Which lines of the material contain the word "如果要高效"? Show each one.

■ Data for review
────────
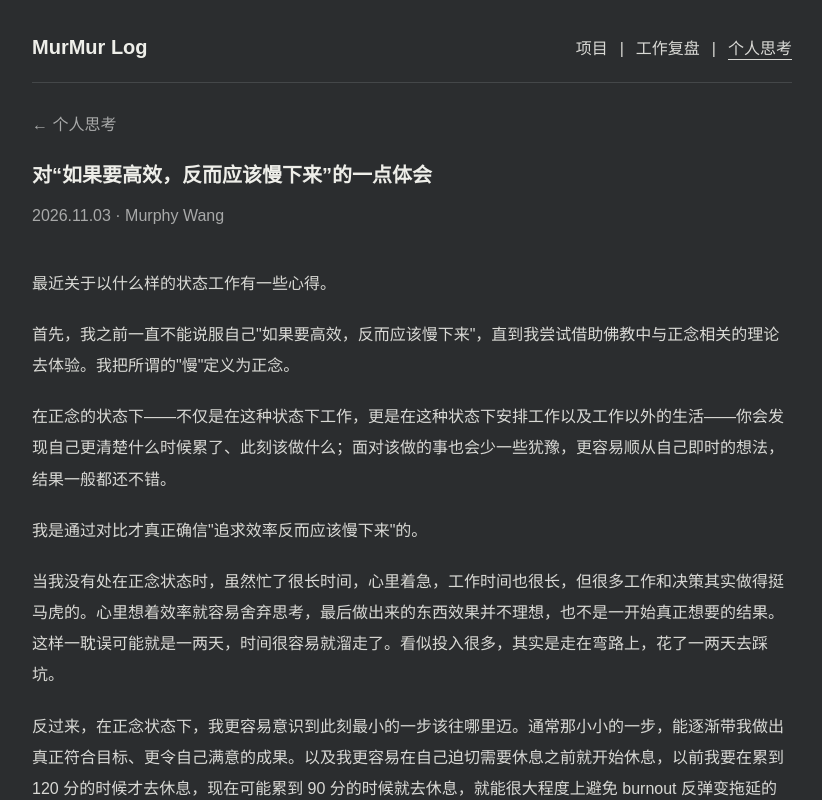
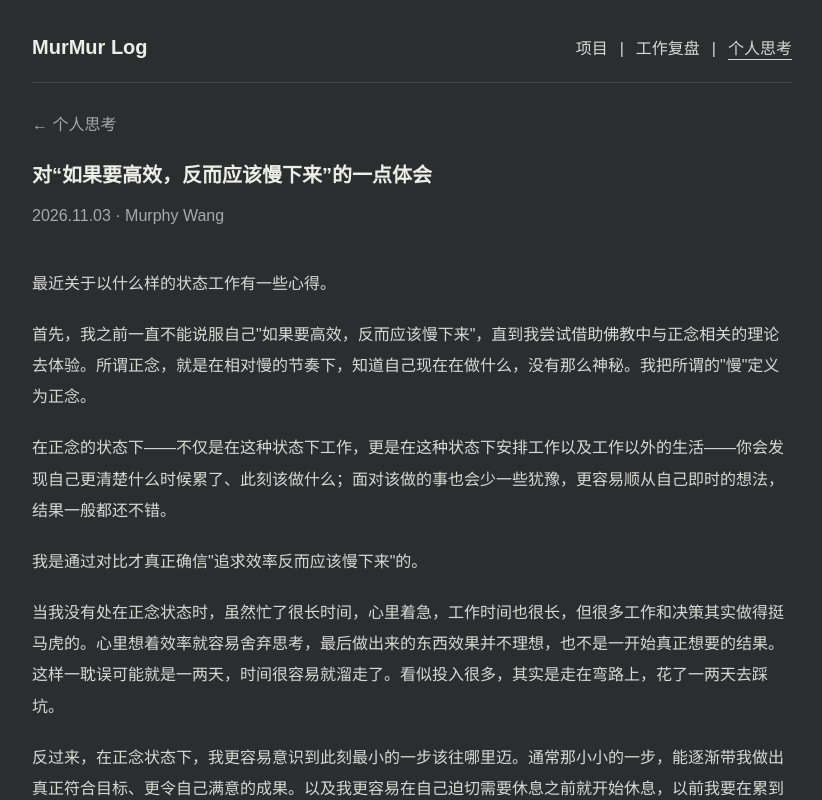
Before and after one commit to murmurwang/murmur-log, a Next.js app: page /posts/working-mindfully in a window 1280 px wide. Shown: the top 800 px of the page, without its empty margins (228-1050 px from the left). Built offline with nearby package versions, Linux system fonts and the light colour scheme.

Commit message:
Explain mindfulness at its first mention

```diff
--- a/app/posts/working-mindfully/page.tsx
+++ b/app/posts/working-mindfully/page.tsx
@@ -24,7 +24,7 @@ export default function WorkingMindfully() {
         </header>
         <div className="post-body">
           <p>最近关于以什么样的状态工作有一些心得。</p>
-          <p>首先，我之前一直不能说服自己&quot;如果要高效，反而应该慢下来&quot;，直到我尝试借助佛教中与正念相关的理论去体验。我把所谓的&quot;慢&quot;定义为正念。</p>
+          <p>首先，我之前一直不能说服自己&quot;如果要高效，反而应该慢下来&quot;，直到我尝试借助佛教中与正念相关的理论去体验。所谓正念，就是在相对慢的节奏下，知道自己现在在做什么，没有那么神秘。我把所谓的&quot;慢&quot;定义为正念。</p>
           <p>在正念的状态下——不仅是在这种状态下工作，更是在这种状态下安排工作以及工作以外的生活——你会发现自己更清楚什么时候累了、此刻该做什么；面对该做的事也会少一些犹豫，更容易顺从自己即时的想法，结果一般都还不错。</p>
           <p>我是通过对比才真正确信&quot;追求效率反而应该慢下来&quot;的。</p>
           <p>当我没有处在正念状态时，虽然忙了很长时间，心里着急，工作时间也很长，但很多工作和决策其实做得挺马虎的。心里想着效率就容易舍弃思考，最后做出来的东西效果并不理想，也不是一开始真正想要的结果。这样一耽误可能就是一两天，时间很容易就溜走了。看似投入很多，其实是走在弯路上，花了一两天去踩坑。</p>
```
────────
■ Your solution
-          <p>首先，我之前一直不能说服自己&quot;如果要高效，反而应该慢下来&quot;，直到我尝试借助佛教中与正念相关的理论去体验。我把所谓的&quot;慢&quot;定义为正念。</p>
+          <p>首先，我之前一直不能说服自己&quot;如果要高效，反而应该慢下来&quot;，直到我尝试借助佛教中与正念相关的理论去体验。所谓正念，就是在相对慢的节奏下，知道自己现在在做什么，没有那么神秘。我把所谓的&quot;慢&quot;定义为正念。</p>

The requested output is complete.